Problem requirements → Every line that contains "Patterns" must be located and copied from the data.

Records from a data source →
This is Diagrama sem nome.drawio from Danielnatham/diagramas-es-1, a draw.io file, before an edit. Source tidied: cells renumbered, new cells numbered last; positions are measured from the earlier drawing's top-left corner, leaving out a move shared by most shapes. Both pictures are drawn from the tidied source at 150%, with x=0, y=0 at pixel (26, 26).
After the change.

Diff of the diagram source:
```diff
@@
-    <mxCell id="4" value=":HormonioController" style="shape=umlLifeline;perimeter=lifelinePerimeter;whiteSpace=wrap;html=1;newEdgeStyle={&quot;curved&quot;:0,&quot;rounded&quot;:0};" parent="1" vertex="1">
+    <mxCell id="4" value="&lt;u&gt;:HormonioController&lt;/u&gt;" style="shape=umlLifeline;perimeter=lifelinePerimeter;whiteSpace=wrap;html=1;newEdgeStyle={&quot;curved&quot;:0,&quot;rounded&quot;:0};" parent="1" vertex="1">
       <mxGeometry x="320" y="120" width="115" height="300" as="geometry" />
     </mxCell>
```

* * *

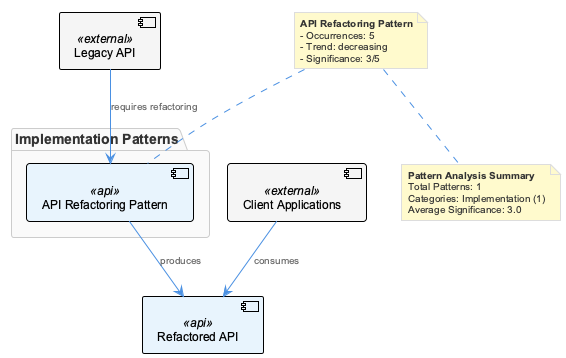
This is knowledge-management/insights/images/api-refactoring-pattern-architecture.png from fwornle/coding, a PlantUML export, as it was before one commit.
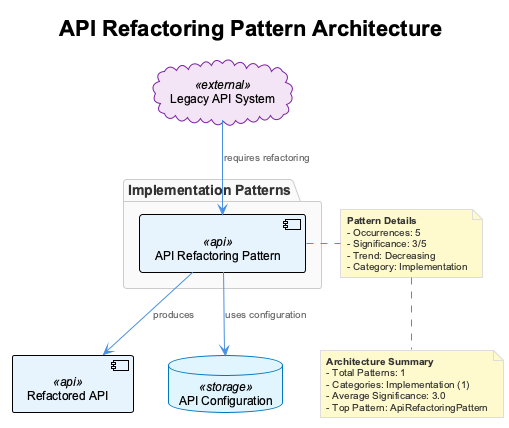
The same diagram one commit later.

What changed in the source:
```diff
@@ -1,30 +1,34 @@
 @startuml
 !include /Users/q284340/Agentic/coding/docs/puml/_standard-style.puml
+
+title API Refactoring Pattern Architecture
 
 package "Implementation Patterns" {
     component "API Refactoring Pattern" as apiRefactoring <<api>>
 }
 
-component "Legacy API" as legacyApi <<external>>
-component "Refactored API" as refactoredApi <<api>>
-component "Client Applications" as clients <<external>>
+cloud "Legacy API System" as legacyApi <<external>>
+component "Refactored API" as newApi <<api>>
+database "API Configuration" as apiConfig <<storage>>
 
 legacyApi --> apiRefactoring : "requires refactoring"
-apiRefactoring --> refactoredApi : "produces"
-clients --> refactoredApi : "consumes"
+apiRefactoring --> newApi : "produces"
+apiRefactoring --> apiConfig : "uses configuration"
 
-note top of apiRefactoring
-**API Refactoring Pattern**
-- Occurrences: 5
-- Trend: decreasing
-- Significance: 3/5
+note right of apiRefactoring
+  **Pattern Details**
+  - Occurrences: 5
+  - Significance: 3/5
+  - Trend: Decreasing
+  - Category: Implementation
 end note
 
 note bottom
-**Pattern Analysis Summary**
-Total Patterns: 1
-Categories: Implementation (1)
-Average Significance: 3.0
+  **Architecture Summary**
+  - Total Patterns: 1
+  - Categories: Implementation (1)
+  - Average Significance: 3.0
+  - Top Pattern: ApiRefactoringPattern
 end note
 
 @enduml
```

--

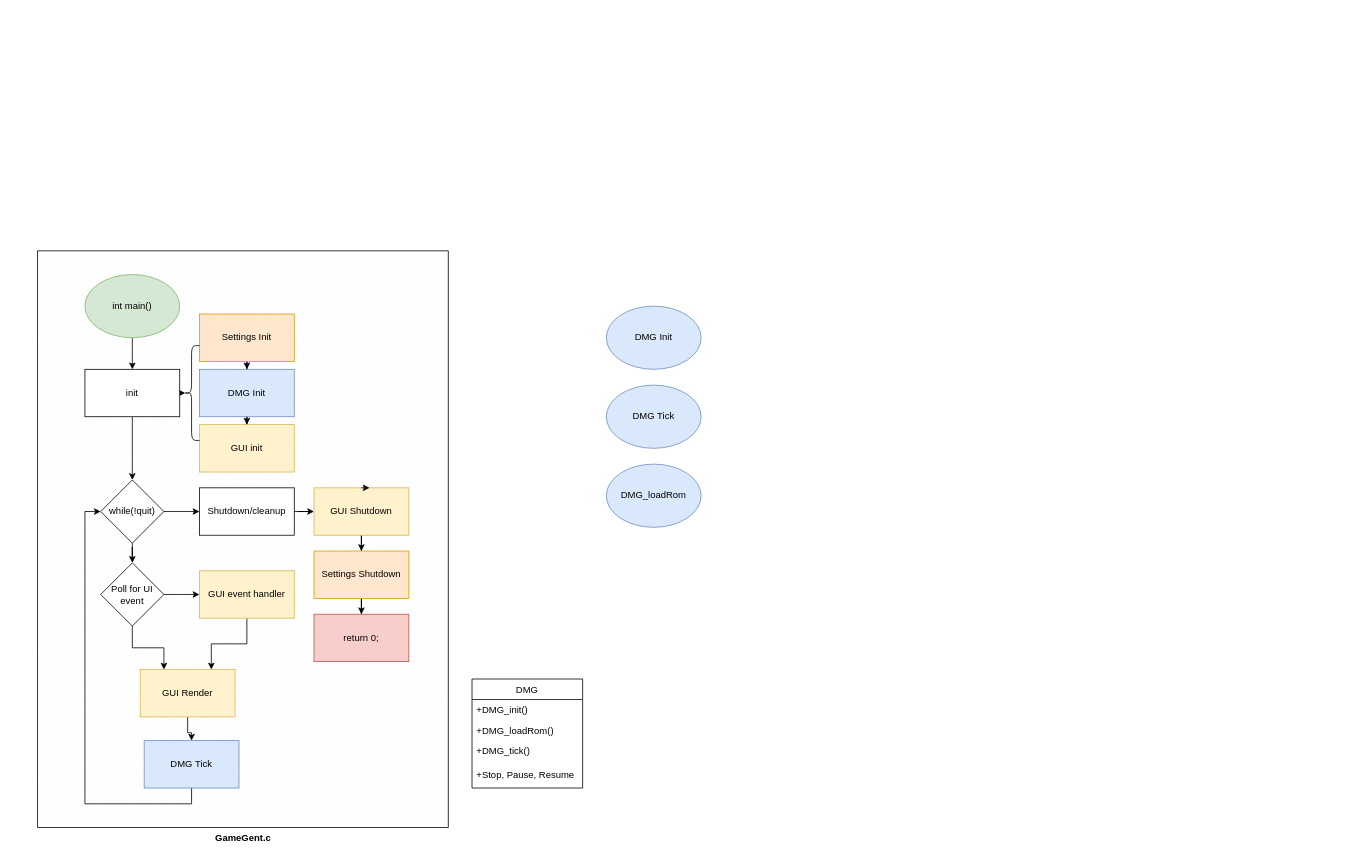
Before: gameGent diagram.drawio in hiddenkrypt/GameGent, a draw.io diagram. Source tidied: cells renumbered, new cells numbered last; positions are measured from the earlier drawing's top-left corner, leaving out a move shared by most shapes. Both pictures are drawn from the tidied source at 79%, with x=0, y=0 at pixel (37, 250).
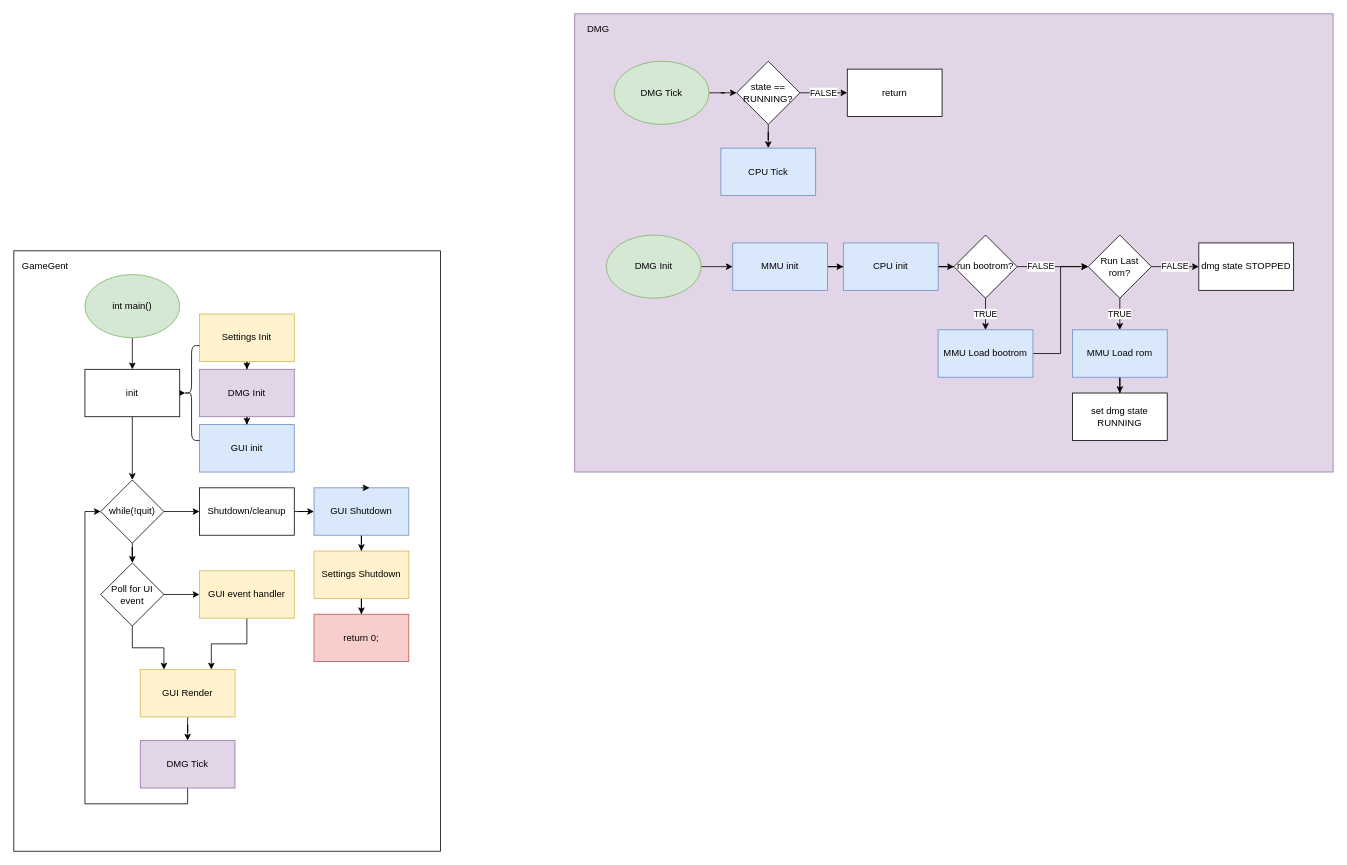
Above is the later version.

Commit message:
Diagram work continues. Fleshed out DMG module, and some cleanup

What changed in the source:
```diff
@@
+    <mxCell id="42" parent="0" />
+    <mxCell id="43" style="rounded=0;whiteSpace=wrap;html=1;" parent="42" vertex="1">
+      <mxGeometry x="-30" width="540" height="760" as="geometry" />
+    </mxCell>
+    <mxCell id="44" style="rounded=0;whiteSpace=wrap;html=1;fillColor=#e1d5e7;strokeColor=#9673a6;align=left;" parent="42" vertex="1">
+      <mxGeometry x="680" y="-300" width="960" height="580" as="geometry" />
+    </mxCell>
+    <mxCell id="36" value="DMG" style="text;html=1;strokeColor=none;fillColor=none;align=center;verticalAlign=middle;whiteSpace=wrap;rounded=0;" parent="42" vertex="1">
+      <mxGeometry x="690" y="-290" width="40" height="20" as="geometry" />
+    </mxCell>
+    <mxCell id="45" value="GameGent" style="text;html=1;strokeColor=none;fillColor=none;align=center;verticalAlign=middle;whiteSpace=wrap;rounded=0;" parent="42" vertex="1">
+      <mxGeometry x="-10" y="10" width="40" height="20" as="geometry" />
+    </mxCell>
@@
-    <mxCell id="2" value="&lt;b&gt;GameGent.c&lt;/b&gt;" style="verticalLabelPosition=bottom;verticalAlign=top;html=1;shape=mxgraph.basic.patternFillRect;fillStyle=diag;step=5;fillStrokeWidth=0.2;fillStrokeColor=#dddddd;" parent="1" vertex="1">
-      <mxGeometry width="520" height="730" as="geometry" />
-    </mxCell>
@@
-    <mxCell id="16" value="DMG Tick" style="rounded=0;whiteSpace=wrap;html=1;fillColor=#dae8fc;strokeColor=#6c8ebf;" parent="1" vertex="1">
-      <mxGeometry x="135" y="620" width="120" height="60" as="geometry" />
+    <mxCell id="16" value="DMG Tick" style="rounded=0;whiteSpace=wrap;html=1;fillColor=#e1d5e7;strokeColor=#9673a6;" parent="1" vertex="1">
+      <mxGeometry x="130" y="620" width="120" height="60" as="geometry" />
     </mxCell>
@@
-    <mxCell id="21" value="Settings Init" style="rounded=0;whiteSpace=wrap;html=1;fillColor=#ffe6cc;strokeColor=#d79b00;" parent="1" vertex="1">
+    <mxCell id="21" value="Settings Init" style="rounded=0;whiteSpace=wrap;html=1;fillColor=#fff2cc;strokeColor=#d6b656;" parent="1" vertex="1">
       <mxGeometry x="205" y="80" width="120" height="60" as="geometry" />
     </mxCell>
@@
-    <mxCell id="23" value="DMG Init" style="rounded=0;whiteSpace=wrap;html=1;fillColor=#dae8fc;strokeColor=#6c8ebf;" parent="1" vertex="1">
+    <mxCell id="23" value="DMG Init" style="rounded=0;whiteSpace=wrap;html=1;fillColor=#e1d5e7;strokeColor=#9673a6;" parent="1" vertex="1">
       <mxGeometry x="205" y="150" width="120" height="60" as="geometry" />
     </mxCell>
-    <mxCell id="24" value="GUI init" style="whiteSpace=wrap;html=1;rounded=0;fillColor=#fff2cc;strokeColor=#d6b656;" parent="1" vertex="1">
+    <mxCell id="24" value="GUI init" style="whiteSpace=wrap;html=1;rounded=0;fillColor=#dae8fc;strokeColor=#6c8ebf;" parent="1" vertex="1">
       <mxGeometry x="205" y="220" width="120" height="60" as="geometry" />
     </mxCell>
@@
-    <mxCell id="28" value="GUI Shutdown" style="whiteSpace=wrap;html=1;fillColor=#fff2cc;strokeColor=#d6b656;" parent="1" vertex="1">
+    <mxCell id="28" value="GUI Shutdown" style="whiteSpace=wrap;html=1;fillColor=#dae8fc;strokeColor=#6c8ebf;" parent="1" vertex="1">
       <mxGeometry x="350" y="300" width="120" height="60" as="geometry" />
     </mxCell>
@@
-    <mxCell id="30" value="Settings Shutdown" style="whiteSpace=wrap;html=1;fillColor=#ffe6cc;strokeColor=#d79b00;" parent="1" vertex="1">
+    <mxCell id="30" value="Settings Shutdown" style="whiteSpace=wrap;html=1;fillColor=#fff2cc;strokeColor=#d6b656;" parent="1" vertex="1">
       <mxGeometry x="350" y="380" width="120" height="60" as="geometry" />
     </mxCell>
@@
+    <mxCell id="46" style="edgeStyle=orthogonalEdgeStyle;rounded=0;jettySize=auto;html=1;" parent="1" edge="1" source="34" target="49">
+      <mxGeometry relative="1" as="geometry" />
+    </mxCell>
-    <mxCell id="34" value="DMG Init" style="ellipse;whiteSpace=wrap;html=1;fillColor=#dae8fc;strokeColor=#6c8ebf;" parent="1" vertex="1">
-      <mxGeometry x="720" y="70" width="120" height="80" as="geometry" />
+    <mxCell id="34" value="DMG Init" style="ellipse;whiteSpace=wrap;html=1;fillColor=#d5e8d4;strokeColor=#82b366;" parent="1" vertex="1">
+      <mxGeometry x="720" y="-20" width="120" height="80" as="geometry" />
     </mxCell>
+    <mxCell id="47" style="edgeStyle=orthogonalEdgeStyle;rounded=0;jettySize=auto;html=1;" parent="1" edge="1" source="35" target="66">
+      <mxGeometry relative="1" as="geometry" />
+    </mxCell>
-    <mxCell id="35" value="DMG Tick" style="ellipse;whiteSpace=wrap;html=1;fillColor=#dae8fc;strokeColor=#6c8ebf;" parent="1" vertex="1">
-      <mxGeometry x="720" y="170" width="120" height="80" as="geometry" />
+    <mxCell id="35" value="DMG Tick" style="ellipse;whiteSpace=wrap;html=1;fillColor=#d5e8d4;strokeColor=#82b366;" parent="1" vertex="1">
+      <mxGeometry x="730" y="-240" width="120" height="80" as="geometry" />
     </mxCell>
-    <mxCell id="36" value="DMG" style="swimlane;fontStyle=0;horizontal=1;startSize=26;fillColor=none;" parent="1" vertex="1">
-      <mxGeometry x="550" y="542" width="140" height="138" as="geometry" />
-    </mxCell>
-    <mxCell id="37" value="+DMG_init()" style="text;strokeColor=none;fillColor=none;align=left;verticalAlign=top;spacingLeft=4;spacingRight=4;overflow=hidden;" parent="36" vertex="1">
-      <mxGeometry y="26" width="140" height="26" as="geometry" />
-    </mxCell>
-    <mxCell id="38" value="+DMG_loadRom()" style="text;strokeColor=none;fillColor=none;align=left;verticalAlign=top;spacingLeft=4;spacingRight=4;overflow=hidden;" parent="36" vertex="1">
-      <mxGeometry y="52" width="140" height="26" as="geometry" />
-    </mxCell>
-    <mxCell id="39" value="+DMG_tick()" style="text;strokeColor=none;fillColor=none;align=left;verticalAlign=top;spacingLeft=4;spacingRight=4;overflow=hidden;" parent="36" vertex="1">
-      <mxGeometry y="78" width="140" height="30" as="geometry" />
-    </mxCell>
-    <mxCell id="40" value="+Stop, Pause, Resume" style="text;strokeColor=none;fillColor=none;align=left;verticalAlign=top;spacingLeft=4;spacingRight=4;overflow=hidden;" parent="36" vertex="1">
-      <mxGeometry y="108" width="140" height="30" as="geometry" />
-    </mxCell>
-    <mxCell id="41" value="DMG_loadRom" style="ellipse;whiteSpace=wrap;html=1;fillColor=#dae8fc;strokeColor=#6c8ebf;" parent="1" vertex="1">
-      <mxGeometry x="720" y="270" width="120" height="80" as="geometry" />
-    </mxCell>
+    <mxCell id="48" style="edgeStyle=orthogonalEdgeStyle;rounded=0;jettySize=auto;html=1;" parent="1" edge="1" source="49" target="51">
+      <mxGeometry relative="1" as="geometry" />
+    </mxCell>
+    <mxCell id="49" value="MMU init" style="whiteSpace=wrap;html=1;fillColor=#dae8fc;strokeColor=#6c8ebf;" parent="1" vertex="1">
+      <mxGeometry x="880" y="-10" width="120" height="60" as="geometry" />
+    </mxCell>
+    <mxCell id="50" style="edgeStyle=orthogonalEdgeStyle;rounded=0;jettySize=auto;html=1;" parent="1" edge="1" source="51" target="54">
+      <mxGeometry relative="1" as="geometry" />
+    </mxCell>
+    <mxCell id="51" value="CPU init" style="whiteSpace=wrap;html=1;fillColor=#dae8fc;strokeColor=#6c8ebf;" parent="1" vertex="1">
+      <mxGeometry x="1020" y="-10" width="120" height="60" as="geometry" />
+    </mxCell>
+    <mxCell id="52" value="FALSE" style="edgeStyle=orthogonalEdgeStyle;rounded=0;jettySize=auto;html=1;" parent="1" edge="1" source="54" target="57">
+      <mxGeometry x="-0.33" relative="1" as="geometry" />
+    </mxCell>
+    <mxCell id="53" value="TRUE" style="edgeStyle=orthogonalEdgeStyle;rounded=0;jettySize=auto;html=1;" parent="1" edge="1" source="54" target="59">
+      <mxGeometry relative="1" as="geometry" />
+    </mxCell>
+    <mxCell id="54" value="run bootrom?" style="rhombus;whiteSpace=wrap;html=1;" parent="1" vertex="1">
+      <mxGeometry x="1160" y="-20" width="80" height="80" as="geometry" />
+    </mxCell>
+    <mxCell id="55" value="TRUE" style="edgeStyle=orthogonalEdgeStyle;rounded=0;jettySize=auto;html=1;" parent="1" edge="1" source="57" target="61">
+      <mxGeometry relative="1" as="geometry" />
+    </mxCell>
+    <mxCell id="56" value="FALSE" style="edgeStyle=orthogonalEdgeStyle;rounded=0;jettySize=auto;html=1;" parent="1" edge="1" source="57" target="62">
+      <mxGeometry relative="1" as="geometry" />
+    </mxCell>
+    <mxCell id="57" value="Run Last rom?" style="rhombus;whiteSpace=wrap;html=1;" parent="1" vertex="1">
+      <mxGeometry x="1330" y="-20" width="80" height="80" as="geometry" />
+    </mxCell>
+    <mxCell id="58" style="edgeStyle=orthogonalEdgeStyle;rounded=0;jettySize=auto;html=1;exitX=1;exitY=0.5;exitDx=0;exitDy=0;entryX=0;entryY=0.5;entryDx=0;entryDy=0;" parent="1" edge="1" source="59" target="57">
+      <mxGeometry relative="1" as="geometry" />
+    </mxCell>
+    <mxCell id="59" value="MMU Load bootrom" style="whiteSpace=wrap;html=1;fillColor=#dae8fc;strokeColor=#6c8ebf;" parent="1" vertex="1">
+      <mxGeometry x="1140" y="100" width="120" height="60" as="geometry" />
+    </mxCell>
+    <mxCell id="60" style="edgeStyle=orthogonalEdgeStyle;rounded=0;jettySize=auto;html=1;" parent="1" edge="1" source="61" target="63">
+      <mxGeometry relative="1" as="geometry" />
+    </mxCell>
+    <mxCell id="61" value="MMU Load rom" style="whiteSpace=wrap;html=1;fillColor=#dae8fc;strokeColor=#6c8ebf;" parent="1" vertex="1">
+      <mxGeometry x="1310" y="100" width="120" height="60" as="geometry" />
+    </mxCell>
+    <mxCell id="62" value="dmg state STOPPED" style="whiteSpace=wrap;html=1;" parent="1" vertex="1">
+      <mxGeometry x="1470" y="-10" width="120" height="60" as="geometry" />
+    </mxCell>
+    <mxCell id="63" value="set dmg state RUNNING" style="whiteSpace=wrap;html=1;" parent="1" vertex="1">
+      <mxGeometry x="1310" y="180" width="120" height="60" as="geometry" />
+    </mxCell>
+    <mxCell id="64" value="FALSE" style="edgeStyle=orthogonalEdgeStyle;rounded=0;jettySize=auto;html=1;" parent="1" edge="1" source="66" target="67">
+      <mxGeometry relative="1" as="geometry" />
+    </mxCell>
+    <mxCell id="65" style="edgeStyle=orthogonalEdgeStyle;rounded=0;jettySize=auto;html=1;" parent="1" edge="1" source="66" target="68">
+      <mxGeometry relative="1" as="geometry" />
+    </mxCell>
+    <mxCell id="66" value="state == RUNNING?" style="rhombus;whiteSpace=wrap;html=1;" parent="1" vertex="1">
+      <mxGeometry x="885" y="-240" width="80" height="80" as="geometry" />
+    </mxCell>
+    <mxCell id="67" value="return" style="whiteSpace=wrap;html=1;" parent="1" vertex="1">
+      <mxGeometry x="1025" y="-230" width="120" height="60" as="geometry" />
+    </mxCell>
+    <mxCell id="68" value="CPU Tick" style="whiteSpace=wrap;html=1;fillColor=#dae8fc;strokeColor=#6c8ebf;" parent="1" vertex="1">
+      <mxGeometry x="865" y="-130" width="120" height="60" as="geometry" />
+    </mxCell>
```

Exercise answer →
 package "Implementation Patterns" {
-Total Patterns: 1
+  - Total Patterns: 1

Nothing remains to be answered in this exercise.